Tears welled up and over like tiny waterfalls and Monday let out a cry of despair that could be heard for many miles. Cries turned to shrieks. The city folk thought the world must certainly be coming to an end as chills ran up and down their spines until shrieks turned into quiet, sad whimpers. Monday felt helpless and forlorn but she managed to pull herself into a doorway where it was dry. She sat for a moment pondering the seriousness of her wounds, sniffled twice, and then wiped her eyes on her soaking wet sleeve. A little shiver made her pull her drenched jacket tightly around her as if it would keep her warm. Then she noticed him. He was old and weary; skin and hair grey like the cloudiest of clouds. Monday was glad she wasn’t him, laying over there with nothing but the clothes on his back. When she could look no longer she stood up and slowly gathered the broken, battered bicycle to carry it home.
The old man lay stretched out on a cardboard bed. Bordering on sleep and wakefulness he was jarred from his slumber by the wails of a siren. Dazed, he shook himself into reality, only to find that the siren was a screaming girl. Her shrill lamentation filled his ears to the brim. Then, as quickly as it started, it stopped, replaced by the steady rhythm of the downpour beating on the storefront awning under which he resided. He raised his head up from his pillow--a white plastic sack filled with newspaper--and peered out through the blanket of rain to see where the disturbance was coming from. Across the street, he could see the young girl sitting in a doorway behind a twisted metal heap that slightly resembled a bicycle.

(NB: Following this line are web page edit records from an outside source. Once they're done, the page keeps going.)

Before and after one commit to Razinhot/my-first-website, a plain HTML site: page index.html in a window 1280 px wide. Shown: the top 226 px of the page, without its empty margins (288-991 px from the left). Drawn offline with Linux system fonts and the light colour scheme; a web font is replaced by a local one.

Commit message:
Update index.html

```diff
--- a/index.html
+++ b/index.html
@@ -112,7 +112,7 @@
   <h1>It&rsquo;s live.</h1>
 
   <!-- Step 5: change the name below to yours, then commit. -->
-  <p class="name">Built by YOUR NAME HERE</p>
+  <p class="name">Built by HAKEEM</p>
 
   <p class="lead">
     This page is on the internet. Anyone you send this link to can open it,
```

For an instant, they were locked in a gaze which was broken when a fluttering overhead caught his eye. A frigid wind was whipping remnants of leaves and debris into a spiraling, watery funnel, and all at once an envelope dropped from the middle of the phantom twister, landing with a heavy SPLAT on the sidewalk in front of him. It was covered with bits and pieces of who knows what, but it was plump and enticing, albeit a slight mystery.
The old man picked up the wad with dirty, gnarled fingers and fondled it with measured curiosity. It was wet like the weather and blotchy like his skin. Illegible sweeps and curlicues spelled out an unknown greeting, smeared by the rain. He peeled the soggy paper from a card printed with flowers and glitter, which would have glistened nicely if the sun was shining. On the inside of the card was a message: HAPPY BIRTHDAY HONEY! SPEND THIS WISELY; IT’S ALL I’VE GOT. LOVE, MOM. In a neat stack lay 50 newly printed $100 notes ready to spend. The man counted them one by one. Then he looked up at the sky smiling a toothless, cavernous smile, and whispered, “thank you, Mom!” He folded up the gift and tucked it carefully into his empty coat pocket, adjusted his pillow, then he lay back down and fell asleep.